There are four ways the UK can go from here with regard to Brexit, and all of them are bad. We could go hard Brexit, or no deal – that’s catastrophic. We can accept the deal the EU is still prepared to offer us, soft Brexit, which may be only mildly disastrous but which won’t make anyone, Leaver or Remainer, happy: or the third direction, another EU referendum – which will inevitably stir up trouble, potentially very violent trouble, and there is no guarantee that a second referendum would arrive at the desired result; and time is running out.
The fourth, entirely constitutional option, is for the House of Commons to stop Brexit by a majority of MPs voting to revoke the UK’s invocation of Article 50 and remain in the EU.
There are four ways the UK can go from here with regard to Brexit, and all of them are bad. Read the first and second directions: hard Brexit, or no deal, soft Brexit, or the EU’s deal.
There is no good way to do Brexit: there is only a choice between catastrophe and different flavours of disaster.
Third: Another EU referendum
The consistent argument of MPs and others against stopping Brexit – even now when it’s clear that hard Brexit is catastrophic and soft Brexit is not going to benefit the UK in any measurable way – is that a majority who voted in the EU referendum, voted to Leave the EU, so they have no choice: the UK government must obey the will of the people and the UK must Brexit.
But what if the UK ran the EU referendum again?
I was tweeting away on Brexit using the #bbcqt hashtag as usual on Thursday nights, when Will Harris, a freelance journalist making radio at @BBC5live, tweeted me asking for a DM. So I did… and not long after midnight, I was on BBC Radio Five live, giving whoever’s up after midnight five minutes of my views on Brexit. (If you want to listen to me, for the next 28 days you can find me on BBC iPlayer, Question Time Extra Time on Radio 5 Live, the 19/10/2017 show, 2 hours 26 minutes in.)
What I’d been asked to respond to was a question on the Dimbleby programme itself: is no deal better than a bad deal?
“Guess what we’re doing on 8th June 2017?” I asked.
“I dunno,” said the love of my life, busy with her coursework.
“Having a general election.”
Theresa May today announced (following a cabinet meeting) that she would hold a “snap general election” on 8th June 2017.
If you want to read her claimed reasons for doing so, her full statement is available.

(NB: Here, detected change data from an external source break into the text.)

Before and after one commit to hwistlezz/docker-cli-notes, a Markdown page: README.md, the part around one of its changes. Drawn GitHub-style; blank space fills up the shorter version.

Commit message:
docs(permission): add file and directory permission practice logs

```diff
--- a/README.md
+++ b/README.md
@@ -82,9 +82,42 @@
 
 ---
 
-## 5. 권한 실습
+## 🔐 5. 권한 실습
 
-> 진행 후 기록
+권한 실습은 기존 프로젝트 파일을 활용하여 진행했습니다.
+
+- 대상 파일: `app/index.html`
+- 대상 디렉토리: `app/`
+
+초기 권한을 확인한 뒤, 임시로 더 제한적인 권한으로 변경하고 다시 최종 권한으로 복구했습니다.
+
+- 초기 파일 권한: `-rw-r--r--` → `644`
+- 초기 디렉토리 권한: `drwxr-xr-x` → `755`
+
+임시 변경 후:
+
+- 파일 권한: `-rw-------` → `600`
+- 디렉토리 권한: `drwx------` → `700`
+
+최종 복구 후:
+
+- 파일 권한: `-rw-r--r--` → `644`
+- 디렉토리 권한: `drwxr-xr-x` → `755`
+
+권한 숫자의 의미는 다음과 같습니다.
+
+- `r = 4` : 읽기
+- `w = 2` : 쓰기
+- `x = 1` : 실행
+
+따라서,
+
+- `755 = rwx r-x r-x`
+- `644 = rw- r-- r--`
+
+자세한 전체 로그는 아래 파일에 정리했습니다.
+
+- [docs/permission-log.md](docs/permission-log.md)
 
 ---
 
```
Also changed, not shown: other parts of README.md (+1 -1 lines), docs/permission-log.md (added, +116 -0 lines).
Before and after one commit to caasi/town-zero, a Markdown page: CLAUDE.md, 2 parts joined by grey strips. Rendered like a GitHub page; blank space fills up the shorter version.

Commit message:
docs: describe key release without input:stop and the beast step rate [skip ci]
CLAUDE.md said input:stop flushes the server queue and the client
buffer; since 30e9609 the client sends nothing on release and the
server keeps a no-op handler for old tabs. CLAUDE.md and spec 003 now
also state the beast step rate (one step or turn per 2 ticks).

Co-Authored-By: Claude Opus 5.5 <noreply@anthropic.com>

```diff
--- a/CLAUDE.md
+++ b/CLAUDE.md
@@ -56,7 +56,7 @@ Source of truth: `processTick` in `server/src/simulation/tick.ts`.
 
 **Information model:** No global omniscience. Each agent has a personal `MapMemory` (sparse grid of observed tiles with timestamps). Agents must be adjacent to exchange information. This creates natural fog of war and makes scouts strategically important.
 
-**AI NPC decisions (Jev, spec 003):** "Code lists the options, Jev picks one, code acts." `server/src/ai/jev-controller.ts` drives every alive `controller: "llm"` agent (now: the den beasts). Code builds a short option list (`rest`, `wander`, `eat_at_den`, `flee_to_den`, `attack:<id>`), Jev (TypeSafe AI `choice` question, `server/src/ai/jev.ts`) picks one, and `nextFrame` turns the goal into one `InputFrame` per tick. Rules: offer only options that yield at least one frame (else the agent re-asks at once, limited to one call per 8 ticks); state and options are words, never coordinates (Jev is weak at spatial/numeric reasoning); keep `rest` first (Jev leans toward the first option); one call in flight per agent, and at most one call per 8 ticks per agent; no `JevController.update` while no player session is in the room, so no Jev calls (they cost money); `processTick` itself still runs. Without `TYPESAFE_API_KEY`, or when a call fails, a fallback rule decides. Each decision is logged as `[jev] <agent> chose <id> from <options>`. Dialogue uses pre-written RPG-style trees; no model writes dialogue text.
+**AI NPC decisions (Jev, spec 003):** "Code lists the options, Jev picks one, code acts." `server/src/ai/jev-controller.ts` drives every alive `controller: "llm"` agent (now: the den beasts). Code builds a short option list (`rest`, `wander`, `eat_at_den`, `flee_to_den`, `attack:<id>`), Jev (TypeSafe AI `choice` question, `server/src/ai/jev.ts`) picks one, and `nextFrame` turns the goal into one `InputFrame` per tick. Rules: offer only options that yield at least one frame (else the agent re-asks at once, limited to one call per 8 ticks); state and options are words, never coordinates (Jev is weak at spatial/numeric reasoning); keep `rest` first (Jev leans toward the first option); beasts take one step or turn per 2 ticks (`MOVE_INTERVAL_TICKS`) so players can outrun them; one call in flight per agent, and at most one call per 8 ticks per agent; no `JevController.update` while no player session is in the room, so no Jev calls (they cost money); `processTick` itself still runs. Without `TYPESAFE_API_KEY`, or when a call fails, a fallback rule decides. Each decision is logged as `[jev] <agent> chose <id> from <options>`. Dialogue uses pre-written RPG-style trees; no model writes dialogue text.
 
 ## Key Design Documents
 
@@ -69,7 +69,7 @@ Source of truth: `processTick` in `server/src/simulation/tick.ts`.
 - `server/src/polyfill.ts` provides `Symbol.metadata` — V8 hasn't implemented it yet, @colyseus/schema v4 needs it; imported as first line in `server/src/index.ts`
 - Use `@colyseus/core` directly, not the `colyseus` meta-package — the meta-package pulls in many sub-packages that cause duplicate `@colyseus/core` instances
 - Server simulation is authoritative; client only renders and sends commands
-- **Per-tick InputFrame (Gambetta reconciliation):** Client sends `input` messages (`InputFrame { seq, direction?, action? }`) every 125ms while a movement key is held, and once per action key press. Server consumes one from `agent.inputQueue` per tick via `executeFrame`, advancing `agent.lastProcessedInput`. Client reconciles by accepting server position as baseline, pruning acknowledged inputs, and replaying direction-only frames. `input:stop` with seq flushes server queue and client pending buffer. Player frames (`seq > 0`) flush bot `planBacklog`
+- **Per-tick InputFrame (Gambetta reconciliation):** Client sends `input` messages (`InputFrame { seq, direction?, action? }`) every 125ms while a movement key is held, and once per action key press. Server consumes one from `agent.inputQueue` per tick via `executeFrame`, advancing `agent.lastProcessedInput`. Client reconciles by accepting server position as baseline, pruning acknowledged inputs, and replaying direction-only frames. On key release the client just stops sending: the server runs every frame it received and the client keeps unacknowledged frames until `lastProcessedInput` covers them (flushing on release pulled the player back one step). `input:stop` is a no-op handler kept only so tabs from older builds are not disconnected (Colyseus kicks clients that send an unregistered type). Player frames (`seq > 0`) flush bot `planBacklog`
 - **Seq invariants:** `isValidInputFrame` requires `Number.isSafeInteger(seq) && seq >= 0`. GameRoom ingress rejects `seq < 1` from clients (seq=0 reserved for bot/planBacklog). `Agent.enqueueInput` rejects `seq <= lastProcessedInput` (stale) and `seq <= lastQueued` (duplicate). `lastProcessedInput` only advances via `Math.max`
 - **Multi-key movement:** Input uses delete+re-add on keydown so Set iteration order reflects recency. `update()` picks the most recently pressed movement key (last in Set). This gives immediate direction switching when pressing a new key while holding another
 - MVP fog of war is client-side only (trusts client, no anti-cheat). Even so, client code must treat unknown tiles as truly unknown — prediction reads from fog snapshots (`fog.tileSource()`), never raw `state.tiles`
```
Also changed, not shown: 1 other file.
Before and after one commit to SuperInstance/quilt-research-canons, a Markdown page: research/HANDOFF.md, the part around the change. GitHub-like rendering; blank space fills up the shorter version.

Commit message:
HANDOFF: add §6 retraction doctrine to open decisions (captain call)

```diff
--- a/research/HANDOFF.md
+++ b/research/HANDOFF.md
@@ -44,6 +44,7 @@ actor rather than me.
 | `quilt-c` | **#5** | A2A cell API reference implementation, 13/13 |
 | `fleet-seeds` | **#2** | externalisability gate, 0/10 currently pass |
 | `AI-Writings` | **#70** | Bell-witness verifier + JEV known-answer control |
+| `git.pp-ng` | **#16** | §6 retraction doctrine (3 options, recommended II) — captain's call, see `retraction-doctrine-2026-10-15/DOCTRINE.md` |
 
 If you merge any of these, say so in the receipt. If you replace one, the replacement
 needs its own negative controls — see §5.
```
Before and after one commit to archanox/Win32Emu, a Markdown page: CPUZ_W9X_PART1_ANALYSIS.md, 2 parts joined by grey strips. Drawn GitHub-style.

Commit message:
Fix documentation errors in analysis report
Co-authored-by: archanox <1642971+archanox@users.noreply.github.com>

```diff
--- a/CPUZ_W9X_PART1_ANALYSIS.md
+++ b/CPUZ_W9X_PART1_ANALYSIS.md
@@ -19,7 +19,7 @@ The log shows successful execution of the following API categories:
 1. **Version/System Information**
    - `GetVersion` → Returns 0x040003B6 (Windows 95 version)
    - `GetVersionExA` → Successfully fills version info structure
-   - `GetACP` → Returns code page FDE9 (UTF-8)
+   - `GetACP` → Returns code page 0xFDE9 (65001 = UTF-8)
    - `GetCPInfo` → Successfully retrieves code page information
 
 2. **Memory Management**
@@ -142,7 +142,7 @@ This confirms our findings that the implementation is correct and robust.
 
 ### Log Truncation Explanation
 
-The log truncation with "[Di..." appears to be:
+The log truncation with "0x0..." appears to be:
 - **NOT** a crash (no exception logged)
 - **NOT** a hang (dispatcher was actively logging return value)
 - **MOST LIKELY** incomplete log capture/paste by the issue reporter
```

Why I think you should contact your MP to ask them to vote against Theresa May’s Article 50 bill – whether your MP is pro or anti Brexit.
Theresa May claimed as Crown Prerogative the right to invoke Article 50 and take the UK out of the EU without consulting Parliament.
The Supreme Court has ruled, as matter of constitutional law, that she’s wrong: Parliament is sovereign, and only Parliament can take the UK out of the EU.
So Theresa May has had written a very short bill which will by Parliamentary vote give her the right to invoke Article 50 without further consultation.
Way to miss the point, Prime Minister.
This is the full text of the bill Theresa May has published today, two days after the Supreme Court ruled she couldn’t just use her Crown prerogatives to invoke Article 50:
Confer power on the Prime Minister to notify, under Article 50(2) of the Treaty on European Union, the United Kingdom’s intention to withdraw from the EU.
Filed under Brexit, Politics
“Does anyone know why the UK is leaving the EU?” someone asked.
This was my answer:
From where I’m sitting, the UK is leaving the EU because, in no particular order: